▸ **Problem to work on**
Find the string "inline" in the data, and copy out each line that has it.

▸ **Source records**
************
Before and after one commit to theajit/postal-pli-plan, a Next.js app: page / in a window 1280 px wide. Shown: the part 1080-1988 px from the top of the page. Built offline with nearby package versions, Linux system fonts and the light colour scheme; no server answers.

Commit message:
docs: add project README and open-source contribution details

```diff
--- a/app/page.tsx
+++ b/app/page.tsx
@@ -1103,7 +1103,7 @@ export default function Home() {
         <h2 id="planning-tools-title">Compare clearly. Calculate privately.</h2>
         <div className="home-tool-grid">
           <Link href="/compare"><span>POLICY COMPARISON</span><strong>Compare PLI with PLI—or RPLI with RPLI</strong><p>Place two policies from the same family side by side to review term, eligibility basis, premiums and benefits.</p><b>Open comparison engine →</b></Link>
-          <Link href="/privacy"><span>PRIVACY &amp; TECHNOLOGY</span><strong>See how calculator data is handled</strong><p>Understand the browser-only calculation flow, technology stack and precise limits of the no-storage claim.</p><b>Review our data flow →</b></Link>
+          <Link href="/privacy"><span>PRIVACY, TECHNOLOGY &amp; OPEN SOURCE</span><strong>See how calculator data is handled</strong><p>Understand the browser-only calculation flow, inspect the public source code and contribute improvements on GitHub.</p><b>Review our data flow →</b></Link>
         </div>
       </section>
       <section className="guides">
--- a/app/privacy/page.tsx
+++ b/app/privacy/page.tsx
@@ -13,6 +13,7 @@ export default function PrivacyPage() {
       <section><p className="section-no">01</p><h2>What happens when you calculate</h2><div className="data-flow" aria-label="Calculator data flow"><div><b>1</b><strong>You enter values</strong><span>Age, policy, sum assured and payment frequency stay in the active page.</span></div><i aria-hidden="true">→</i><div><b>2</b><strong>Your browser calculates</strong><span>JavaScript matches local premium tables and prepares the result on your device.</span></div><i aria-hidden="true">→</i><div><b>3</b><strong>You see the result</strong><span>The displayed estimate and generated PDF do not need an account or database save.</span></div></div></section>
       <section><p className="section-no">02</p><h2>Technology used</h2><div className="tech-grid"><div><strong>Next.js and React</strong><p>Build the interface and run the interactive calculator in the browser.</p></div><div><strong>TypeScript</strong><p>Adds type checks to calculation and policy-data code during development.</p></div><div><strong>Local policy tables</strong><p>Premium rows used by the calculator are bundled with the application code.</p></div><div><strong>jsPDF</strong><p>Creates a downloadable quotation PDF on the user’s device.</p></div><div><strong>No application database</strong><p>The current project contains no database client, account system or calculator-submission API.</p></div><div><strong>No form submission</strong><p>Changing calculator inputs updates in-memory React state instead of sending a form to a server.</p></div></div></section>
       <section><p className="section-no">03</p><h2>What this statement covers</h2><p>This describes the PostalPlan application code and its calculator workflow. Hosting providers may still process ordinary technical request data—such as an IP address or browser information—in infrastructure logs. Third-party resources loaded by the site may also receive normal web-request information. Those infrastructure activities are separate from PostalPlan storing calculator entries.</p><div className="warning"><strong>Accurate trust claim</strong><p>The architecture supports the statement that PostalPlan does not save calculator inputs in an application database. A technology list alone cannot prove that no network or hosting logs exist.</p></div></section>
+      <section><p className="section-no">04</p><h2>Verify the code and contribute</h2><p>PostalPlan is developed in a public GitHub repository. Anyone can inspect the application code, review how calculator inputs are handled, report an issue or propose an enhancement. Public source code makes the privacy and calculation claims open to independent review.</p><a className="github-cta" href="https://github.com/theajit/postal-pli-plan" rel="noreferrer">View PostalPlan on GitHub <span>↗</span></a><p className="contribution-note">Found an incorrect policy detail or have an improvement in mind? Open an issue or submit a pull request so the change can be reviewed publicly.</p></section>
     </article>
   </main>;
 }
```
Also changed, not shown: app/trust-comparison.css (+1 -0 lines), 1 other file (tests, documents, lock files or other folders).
************
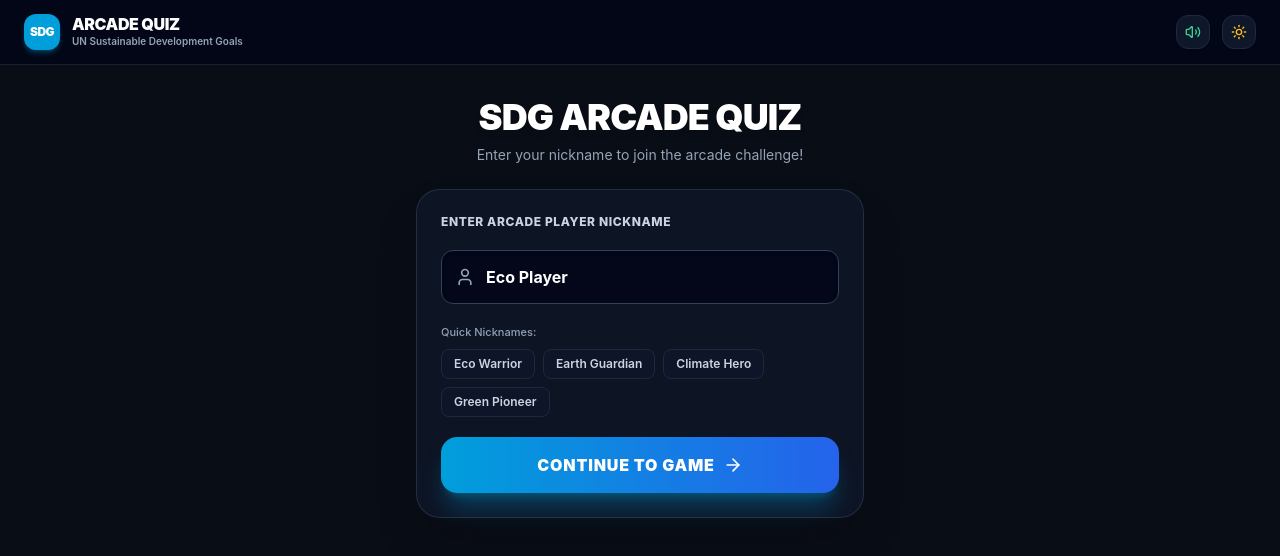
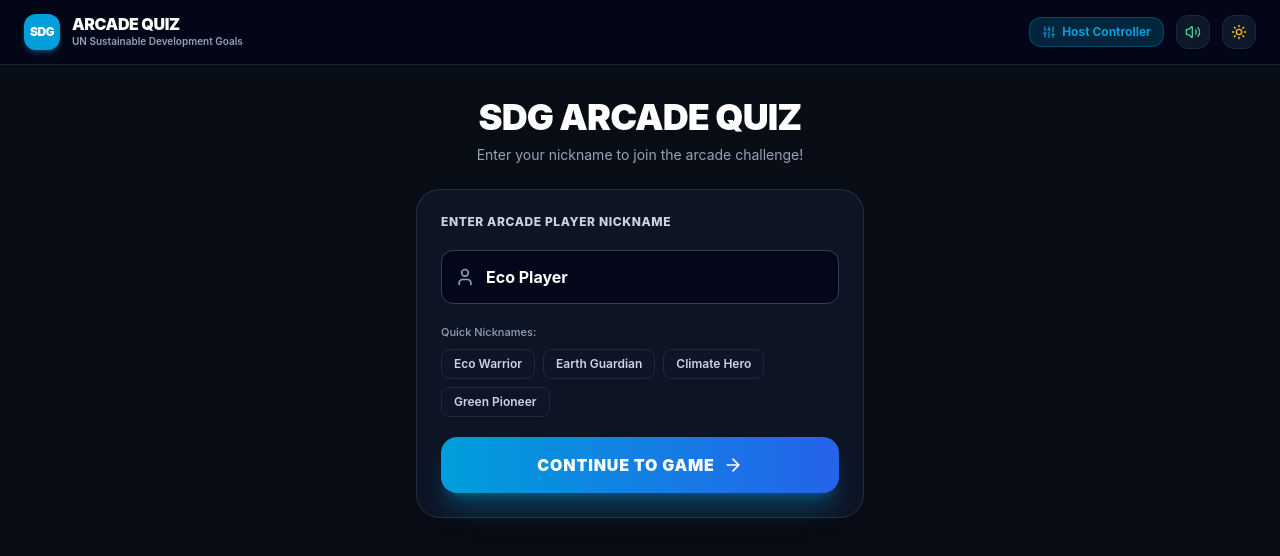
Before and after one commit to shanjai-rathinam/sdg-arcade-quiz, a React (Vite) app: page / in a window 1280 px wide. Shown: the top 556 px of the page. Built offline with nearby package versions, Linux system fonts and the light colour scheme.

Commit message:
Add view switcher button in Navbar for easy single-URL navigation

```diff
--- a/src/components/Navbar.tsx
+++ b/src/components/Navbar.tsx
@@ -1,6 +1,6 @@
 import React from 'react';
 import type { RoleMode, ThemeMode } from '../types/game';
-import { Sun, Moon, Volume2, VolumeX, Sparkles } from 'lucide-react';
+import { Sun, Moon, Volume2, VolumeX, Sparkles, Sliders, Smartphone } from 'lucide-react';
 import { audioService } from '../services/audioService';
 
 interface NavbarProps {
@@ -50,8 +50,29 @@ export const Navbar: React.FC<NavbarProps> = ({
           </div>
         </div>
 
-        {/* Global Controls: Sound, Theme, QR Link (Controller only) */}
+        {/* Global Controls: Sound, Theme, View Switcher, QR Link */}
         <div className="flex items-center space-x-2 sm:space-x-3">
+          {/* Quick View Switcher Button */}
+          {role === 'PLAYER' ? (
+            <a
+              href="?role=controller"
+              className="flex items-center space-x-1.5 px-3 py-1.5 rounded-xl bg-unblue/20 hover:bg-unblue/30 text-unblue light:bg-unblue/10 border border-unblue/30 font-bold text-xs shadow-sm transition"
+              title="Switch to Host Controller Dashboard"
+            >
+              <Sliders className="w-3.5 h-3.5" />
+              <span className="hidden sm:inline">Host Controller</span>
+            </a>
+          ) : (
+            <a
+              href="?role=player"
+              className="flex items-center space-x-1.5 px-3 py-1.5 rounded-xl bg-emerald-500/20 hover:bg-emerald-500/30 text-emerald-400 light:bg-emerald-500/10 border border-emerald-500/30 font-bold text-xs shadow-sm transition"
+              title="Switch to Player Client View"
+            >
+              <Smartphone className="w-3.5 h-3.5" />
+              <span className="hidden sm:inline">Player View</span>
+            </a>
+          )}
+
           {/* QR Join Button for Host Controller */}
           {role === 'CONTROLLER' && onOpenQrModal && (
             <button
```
************
▸ **Solved exercise**
+              <span className="hidden sm:inline">Host Controller</span>
+              <span className="hidden sm:inline">Player View</span>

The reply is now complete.